Having never heard of Patrick Barlow, this show offered me an opportunity to discover what expertise he had that allowed Barlow to take one great work and to convert it into another successful work of British theater. Patrick Barlow is the founder, Artistic Director and Chief Executive of the two-man “National Theatre of Brent”, which has performed on stage, on television and on radio. His specialty is to take very complex works and convert them into two or four man productions, often with comedy twists on original works. Such is the case with this iteration of The 39 Steps, where it transitioned into a brilliantly written comedy melodrama in which four actors take on the roles of many quick change characters. Most of us have seen this attempted before, but I can honestly say that in this production, the process has been transformed into a work of pure art!
The hero in this production, Richard Hannay, is played by Ben Johnson. An actress played by Jennifer Erdmann, plays the part of all of the women with whom Hannay has romantic entanglements. Two other fine actors (Mark Farrell and Cassidy Brown) play every other character in the show: heroes, villains, men, and women, over 100 roles altogether. This often requires lightning fast quick-changes and occasionally requires these actors to play multiple characters all at once. Thus the film’s serious spy story is played on stage entirely for laughs, with a script is full of allusions to (and puns on the titles of) other Alfred Hitchcock films, including Rear Window, Psycho, Vertigo and even North by Northwest.
This show continues Wednesdays at 7:30 p.m., Thursdays, Fridays and Saturdays at 8 p.m., with matinees on Sundays at 2:30 p.m., now through Saturday, April 17th in the Margaret Lesher Theater in the Dean Lesher Regional Center for the Arts, at 1601 Civic Drive in Walnut Creek. Tickets range in price between $38 and $47 each. Call 943-SHOW (7469) or visit the Barnes and Noble Bookstore at 1149 South Main Street or check out their website at www.lesherARTScenter.org for more information or tickets purchases.
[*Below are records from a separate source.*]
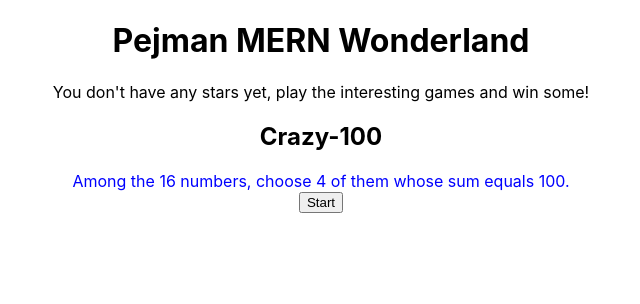
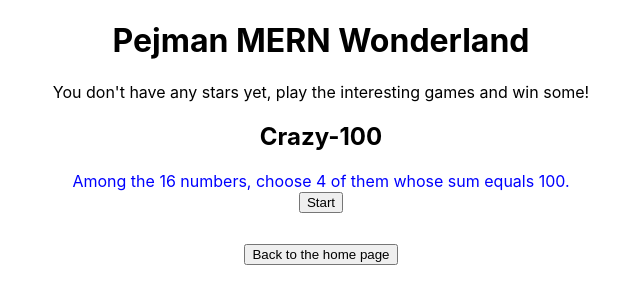
Before and after one commit to PejmanFSD/Pejman-MERN-Wonderland, a React (Create React App) app: page / in a window 1280 px wide. Both pictures are taken after a click on the button "Crazy-100". Shown: the top 304 px of the page, without its empty margins (319-959 px from the left). Built offline with nearby package versions, Linux system fonts and the light colour scheme.

Commit message:
The "Back to Home Page" <button>
The user can return to the Home Page. By clicking on the "Back to Home Page" <button>, the user will be asked if they're sure, if they click on "yes" they will return to the Home Page.

```diff
--- a/src/Crazy100/Crazy100.jsx
+++ b/src/Crazy100/Crazy100.jsx
@@ -4,7 +4,7 @@ import ModeExplaination from "../ModeExplaination";
 import ConfirmationBox from "../ConfirmationBox";
 
 const table = Array.from({ length: 16 }, (_, i) => i);
-export default function Crazy100() {
+export default function Crazy100({ setShowGameTitles, setShowCrazy100 }) {
   const [nums, setNums] = useState([
     { number: "", blockNum: "" },
     { number: "", blockNum: "" },
@@ -25,6 +25,7 @@ export default function Crazy100() {
   const [isWin, setIsWin] = useState("");
   const [isGameStarted, setIsGameStarted] = useState(false);
   const [isTogglingReset, setIsTogglingReset] = useState(false);
+  const [isTogglingHomePage, setIsTogglingHomePage] = useState(false);
   const generateNums = () => {
     setIsGameStarted(true);
     let copyAllNums = [...allNums];
@@ -149,6 +150,17 @@ export default function Crazy100() {
   const toggleResetCancel = () => {
     setIsTogglingReset(false);
   };
+  const toggleHomePage = () => {
+    setIsTogglingHomePage(true);
+  };
+  const toggleHomePageYes = () => {
+    setIsGameStarted(false);
+    setShowCrazy100(false);
+    setShowGameTitles(true);
+  };
+  const toggleHomePageCancel = () => {
+    setIsTogglingHomePage(false);
+  };
   const handleSubmit = () => {
     let sum = 0;
     for (let i = 0; i < answer.length; i++) {
@@ -171,7 +183,7 @@ export default function Crazy100() {
       {answer.map((a) => (
         <div>{a}</div>
       ))}
-      {!isGameStarted && !isTogglingReset && (
+      {!isGameStarted && !isTogglingReset && !isTogglingHomePage && (
         <div>
           <button onClick={() => generateNums()}>Start</button>
         </div>
@@ -190,7 +202,7 @@ export default function Crazy100() {
                 background: chosenExtraNums[t]?.clicked && "gray",
               }}
               onClick={handleClickChosenExtraNum}
-              disabled={isTogglingReset || isWin !== ""}
+              disabled={isTogglingReset || isWin !== "" || isTogglingHomePage}
             >
               {chosenExtraNums[t]?.number}
             </button>
@@ -208,13 +220,16 @@ export default function Crazy100() {
                 color: "red",
               }}
               onClick={handleClickNum}
-              disabled={isTogglingReset || isWin !== ""}
+              disabled={isTogglingReset || isWin !== "" || isTogglingHomePage}
             >
               {nums.find((obj) => obj.blockNum === t)?.number}
             </button>
           )
         )}
-      {isGameStarted && isWin === "" && !isTogglingReset && (
+      {isGameStarted &&
+        isWin === "" &&
+        !isTogglingReset &&
+        !isTogglingHomePage && (
           <div>
             <button
               onClick={handleSubmit}
@@ -224,7 +239,7 @@ export default function Crazy100() {
             </button>
           </div>
         )}
-      {isWin !== "" && !isTogglingReset && (
+      {isWin !== "" && !isTogglingReset && !isTogglingHomePage && (
         <div>
           <button
             onClick={toggleResetYes}
@@ -234,7 +249,10 @@ export default function Crazy100() {
           </button>
         </div>
       )}
-      {isGameStarted && isWin === "" && !isTogglingReset && (
+      {isGameStarted &&
+        isWin === "" &&
+        !isTogglingReset &&
+        !isTogglingHomePage && (
           <div>
             <button
               onClick={toggleReset}
@@ -258,6 +276,31 @@ export default function Crazy100() {
           />
         </div>
       )}
+      {!isTogglingReset && !isTogglingHomePage && (
+        <button
+          style={{
+            position: "relative",
+            top: "30px",
+          }}
+          onClick={() => toggleHomePage()}
+        >
+          Back to the home page
+        </button>
+      )}
+      {isTogglingHomePage && (
+        <div
+          style={{
+            position: "relative",
+            top: "30px",
+          }}
+        >
+          <ConfirmationBox
+            question="Are you sure you want to go back to Home Page?"
+            toggleYes={toggleHomePageYes}
+            toggleCancel={toggleHomePageCancel}
+          />
+        </div>
+      )}
     </div>
   );
 }
```
Lines whose indentation alone changed are shown as unchanged.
Director Mark Anderson Phillips has incorporated every possible twist of an over imaginative actor’s mind to facilitate new ways make the impossible – – seem possible!! From sinister men standing beneath a street lamp post when there isn’t any, to men riding on the outside of a train at high speed through a tunnel, when there isn’t any, but yet making you believe those props are really there! This is truly a “WOW” production in every respect, one you certainly have to see believe, and believe it you certainly will, if this review persuades you to go see a terrific show!